The Totems played in two different rinks. From 1958 to 1964, the Totes called the Seattle Center Arena home. Built in 1928 at a cost of one million dollars, the Arena had a seating capacity of 4,600 and an ice surface of 195'x 83'.

In the 70-plus years the Arena had been standing on Fourth and Mercer, it was home to numerous Seattle hockey clubs: The Eskimos, Seahawks, Olympics, Ironmen, Bombers, Americans, Totems, Breakers and Thunderbirds.

Civic Ice Arena. Image from
Originally called the Civic Ice Arena, it was renamed a few times in its history: World's Fair Arena, Seattle Center Arena and Mercer Arena.

In April 2017, the arena was demolished for a Seattle Opera expansion project.

The Seattle Eskimos at what appears to be a sold-out Civic Ice Arena, circa 1930.
For the 1964-65 season, the Totems moved into the Seattle Center Coliseum. Designed by architect, Paul Thiry, and paid for by the State of Washington, the Coliseum was built for the 1962 World's Fair at a cost of $4.5 million. The theme of the Coliseum's exhibit at the fair was: "Century 21 - The Threshold and the Threat." It featured a peek into the "World of Tomorrow", how the world might look in the 21st century.
The Official Guide Book to the Seattle World's Fair describes the Coliseum: "In the shape of a hyperbolic paraboloid, it has no interior roof supports. Four massive reinforced concrete abutments support the building's roof, which is 110 feet or 11 stories high. The aluminum-paneled roof is supported by steel compression trusses and nearly six miles of steel tension cables."

After the fair, the state sold the Coliseum to the city of Seattle to be used as a sports and convention facility.For hockey, the Coliseum had a seating capacity of 12,300 and a regulation ice surface of 200'x85'.

Seattle Center Coliseum in the early 1990s.

In 1995 the Coliseum was renovated and renamed KeyArena. Once the home of Seattle Supersonics basketball and Seattle Thunderbirds hockey, "the Key" is currently home to the WNBA Seattle Storm and the Rat City Rollergirls flat-track roller derby league.
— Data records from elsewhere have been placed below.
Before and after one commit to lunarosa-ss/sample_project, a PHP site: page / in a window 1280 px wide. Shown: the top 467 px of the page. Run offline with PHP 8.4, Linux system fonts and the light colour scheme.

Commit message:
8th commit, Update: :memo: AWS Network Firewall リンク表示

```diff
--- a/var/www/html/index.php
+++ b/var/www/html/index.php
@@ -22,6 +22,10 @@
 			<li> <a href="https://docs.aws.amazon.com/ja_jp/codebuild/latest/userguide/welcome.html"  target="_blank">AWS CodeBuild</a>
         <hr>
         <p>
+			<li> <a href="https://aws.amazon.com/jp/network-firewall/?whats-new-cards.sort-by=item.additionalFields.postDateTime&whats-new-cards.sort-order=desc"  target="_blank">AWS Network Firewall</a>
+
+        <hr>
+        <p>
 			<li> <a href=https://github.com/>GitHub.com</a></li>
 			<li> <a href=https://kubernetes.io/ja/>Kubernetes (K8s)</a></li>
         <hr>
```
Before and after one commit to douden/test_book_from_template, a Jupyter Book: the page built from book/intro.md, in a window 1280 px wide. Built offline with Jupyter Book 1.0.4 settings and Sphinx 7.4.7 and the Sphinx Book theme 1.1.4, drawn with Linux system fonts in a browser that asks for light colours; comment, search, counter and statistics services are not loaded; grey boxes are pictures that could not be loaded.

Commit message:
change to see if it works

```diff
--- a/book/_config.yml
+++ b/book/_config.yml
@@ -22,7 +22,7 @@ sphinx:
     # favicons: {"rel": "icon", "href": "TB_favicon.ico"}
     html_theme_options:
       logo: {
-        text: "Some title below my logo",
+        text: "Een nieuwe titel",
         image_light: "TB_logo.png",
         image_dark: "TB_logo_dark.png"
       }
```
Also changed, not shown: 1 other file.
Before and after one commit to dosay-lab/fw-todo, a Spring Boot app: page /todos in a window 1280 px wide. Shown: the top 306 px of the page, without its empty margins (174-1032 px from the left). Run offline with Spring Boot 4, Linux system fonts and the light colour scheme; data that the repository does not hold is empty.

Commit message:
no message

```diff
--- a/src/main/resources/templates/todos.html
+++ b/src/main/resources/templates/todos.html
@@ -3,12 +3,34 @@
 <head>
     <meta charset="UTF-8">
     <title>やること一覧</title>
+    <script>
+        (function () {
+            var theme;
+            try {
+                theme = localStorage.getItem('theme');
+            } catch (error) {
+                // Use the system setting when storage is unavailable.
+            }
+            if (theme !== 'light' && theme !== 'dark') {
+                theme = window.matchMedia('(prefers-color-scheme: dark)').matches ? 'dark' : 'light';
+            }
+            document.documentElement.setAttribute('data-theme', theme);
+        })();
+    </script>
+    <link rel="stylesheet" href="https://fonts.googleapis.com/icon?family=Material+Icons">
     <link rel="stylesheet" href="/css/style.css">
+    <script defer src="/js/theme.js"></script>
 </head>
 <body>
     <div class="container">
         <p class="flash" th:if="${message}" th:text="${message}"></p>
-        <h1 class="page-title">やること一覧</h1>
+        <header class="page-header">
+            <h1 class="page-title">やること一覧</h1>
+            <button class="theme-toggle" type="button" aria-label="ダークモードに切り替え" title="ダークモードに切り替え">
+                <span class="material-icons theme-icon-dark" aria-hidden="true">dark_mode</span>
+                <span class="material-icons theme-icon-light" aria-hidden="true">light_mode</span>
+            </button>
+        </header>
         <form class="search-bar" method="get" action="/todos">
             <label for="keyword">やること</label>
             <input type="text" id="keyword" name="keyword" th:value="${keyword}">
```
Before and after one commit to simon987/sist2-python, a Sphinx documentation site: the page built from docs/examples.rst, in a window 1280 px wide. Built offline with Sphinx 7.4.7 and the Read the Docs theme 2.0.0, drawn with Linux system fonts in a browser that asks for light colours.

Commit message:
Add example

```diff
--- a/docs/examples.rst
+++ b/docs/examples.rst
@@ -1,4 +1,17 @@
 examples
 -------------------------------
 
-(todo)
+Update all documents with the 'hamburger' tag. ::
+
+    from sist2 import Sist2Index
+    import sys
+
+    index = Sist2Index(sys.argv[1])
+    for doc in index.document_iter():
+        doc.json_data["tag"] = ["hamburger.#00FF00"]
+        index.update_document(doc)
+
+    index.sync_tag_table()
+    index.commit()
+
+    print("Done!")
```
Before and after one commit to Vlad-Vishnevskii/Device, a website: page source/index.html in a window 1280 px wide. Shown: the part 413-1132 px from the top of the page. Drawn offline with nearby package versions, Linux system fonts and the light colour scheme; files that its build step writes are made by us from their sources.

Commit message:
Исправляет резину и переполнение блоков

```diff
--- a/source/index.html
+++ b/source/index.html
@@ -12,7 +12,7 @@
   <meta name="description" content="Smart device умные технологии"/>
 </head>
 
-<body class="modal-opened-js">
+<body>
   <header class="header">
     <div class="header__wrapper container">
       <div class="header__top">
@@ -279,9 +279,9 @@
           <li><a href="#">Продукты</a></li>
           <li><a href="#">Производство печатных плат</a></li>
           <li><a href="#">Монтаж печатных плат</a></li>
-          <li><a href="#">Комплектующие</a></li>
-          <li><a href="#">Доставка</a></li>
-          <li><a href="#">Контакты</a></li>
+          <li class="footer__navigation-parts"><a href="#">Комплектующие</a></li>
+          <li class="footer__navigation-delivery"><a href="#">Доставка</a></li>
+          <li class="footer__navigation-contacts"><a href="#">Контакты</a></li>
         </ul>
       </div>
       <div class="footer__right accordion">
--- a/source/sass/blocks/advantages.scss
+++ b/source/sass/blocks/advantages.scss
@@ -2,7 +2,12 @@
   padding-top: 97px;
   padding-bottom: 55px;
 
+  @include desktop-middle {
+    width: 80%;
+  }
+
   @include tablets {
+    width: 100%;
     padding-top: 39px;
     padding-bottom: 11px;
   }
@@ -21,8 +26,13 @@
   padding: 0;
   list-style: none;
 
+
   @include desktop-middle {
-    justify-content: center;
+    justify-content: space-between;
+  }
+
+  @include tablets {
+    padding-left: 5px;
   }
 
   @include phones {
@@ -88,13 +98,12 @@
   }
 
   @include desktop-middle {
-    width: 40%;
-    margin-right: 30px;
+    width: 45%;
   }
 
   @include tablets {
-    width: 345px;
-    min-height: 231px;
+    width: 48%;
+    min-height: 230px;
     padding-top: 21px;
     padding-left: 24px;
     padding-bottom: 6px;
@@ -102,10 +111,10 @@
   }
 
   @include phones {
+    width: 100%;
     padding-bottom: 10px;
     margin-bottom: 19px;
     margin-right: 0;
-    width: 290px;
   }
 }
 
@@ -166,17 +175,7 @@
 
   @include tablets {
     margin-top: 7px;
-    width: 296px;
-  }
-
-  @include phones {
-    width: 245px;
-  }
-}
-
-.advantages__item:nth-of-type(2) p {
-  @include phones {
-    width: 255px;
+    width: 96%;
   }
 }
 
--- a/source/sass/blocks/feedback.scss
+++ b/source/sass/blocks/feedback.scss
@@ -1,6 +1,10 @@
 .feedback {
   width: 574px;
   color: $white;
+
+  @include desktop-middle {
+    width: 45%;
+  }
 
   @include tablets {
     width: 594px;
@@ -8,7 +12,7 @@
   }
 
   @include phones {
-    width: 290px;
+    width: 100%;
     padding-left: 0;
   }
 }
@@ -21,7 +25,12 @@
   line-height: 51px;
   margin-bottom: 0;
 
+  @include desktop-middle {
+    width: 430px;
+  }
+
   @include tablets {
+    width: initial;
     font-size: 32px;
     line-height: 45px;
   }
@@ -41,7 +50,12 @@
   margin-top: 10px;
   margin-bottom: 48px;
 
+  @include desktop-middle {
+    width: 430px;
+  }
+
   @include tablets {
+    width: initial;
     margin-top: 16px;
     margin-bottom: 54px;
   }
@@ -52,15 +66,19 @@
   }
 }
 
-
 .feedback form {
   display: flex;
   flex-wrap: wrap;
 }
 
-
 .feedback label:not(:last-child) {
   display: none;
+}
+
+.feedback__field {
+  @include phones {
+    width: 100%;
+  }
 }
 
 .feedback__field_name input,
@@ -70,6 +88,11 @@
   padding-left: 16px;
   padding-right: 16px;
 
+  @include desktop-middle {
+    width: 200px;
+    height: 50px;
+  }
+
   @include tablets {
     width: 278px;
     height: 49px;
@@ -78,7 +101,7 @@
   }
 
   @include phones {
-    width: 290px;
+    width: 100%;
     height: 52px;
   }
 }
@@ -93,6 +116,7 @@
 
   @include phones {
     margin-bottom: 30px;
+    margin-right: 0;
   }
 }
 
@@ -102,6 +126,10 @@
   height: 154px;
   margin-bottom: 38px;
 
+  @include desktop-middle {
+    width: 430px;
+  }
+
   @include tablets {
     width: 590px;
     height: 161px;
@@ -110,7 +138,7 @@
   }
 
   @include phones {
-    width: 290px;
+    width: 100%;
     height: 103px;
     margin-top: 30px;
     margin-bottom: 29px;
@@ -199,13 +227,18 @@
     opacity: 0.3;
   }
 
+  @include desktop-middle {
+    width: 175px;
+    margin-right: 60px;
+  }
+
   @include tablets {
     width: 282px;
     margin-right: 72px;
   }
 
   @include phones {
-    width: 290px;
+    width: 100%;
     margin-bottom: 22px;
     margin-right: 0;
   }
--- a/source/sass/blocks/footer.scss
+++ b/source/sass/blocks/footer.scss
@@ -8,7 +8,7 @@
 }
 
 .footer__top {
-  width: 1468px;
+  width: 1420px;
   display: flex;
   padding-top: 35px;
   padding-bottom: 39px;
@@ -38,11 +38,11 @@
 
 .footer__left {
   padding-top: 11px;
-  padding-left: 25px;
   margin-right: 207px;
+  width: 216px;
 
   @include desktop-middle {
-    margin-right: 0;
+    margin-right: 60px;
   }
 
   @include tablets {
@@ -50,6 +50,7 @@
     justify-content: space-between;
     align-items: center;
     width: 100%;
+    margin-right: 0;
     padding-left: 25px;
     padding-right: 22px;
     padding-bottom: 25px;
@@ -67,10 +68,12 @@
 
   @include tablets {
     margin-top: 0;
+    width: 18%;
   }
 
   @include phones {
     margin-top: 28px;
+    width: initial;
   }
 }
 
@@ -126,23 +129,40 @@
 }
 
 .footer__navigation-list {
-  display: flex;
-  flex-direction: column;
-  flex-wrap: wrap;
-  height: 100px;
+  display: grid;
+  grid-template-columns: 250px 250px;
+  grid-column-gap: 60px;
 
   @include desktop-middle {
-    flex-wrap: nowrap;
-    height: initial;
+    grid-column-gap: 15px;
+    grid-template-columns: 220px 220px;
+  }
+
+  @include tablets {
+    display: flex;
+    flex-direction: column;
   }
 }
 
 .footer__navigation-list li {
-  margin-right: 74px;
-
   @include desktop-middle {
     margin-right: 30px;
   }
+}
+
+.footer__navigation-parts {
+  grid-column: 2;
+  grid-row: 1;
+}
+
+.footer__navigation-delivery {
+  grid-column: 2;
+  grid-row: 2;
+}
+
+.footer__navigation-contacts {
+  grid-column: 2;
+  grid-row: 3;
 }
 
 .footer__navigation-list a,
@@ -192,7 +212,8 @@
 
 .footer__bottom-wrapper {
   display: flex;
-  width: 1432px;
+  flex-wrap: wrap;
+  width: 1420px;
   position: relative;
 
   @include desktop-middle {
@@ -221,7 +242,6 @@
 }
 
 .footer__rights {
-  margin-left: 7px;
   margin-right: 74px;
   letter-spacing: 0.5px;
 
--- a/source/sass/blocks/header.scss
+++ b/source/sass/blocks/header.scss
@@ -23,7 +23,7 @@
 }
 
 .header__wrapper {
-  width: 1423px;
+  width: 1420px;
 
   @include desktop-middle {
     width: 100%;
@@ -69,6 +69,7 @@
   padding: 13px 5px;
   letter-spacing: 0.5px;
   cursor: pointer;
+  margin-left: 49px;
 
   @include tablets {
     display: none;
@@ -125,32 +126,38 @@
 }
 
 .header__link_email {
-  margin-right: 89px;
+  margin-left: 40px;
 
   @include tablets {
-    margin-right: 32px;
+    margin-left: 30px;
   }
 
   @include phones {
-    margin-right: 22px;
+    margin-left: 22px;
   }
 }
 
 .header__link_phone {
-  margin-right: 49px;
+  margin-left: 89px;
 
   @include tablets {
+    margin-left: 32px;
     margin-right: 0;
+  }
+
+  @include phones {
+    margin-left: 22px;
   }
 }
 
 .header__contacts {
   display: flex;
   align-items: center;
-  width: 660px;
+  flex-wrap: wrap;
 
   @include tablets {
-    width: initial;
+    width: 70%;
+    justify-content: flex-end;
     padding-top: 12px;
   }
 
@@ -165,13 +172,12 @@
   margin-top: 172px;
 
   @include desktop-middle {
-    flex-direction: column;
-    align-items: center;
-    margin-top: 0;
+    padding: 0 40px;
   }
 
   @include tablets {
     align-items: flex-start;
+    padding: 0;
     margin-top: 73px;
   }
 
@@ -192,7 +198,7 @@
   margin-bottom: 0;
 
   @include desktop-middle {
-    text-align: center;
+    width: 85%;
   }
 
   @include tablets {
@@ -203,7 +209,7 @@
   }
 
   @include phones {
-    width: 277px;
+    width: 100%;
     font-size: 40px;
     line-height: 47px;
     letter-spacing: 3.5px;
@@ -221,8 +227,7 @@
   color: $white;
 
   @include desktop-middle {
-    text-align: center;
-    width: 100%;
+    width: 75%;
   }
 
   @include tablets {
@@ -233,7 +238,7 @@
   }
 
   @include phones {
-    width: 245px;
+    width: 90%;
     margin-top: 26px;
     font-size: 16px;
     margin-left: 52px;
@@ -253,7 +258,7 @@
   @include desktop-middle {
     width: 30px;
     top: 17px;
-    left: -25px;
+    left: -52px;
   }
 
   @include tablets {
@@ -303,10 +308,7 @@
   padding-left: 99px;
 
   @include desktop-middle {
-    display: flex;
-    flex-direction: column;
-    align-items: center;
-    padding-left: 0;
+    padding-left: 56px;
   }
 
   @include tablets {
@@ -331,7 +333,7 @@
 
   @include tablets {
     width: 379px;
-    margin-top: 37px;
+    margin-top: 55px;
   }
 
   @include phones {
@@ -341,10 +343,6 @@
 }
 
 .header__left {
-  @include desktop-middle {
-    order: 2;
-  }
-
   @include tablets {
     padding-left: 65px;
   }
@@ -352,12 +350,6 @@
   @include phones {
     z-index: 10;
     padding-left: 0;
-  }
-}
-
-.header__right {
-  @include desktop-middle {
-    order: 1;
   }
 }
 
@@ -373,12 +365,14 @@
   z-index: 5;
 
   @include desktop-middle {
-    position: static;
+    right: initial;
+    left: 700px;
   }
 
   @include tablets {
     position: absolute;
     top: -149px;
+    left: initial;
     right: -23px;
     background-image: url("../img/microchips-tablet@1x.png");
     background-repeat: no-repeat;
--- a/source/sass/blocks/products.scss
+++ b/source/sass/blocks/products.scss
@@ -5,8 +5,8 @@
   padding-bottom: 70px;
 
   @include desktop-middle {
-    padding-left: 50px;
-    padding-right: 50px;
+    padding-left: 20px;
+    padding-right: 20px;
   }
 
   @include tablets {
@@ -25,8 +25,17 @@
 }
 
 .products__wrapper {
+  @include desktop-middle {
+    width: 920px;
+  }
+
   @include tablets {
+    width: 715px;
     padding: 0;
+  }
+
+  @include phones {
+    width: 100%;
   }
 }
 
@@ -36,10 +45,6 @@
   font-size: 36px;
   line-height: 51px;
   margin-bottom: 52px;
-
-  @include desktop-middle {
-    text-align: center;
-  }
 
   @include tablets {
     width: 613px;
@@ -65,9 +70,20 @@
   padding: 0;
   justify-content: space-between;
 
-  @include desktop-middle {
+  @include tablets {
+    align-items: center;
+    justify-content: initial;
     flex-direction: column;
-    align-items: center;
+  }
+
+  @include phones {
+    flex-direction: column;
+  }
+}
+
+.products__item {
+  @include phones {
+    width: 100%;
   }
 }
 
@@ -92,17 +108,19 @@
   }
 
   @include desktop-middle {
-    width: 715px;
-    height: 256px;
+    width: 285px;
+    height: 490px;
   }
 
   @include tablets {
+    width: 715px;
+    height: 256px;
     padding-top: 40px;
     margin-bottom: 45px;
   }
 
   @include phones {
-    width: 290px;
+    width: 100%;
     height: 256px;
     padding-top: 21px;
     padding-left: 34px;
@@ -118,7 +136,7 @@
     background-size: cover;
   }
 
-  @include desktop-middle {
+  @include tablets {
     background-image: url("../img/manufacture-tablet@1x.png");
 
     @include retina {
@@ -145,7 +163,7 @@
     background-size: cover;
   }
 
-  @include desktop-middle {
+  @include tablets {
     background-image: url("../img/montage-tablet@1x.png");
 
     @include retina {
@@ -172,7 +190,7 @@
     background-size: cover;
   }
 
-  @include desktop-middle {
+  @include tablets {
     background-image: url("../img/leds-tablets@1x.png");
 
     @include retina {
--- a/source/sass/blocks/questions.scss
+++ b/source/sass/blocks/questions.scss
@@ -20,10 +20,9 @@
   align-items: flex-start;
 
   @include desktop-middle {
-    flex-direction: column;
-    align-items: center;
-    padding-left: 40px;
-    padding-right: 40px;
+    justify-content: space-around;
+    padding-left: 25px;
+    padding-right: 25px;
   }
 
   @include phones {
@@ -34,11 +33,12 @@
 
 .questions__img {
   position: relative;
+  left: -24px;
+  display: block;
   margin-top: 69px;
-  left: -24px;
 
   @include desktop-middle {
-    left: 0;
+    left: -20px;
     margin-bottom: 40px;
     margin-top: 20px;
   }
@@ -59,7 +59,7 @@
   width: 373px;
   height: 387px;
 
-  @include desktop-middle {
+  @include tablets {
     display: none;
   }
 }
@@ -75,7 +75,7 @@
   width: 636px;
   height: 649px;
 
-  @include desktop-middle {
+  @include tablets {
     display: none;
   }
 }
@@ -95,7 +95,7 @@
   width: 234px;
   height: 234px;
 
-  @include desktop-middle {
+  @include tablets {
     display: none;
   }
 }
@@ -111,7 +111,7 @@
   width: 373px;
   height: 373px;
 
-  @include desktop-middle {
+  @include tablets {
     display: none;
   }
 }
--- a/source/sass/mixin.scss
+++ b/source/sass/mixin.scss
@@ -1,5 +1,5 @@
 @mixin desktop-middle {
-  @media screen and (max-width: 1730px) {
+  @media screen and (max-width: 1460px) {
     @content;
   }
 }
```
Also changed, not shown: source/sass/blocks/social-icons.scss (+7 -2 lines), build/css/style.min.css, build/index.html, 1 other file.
On December 3, 2018 the NHL Board of Governors voted unanimously to approve an expansion franchise for Seattle to begin in the 2021-22 season. Two days later, on December 5th, an official groundbreaking ceremony was held for the construction of a new Seattle Center Arena. A completely new facility that will, however, maintain the Coliseum's iconic sloped roof. You can read more about the new arena here.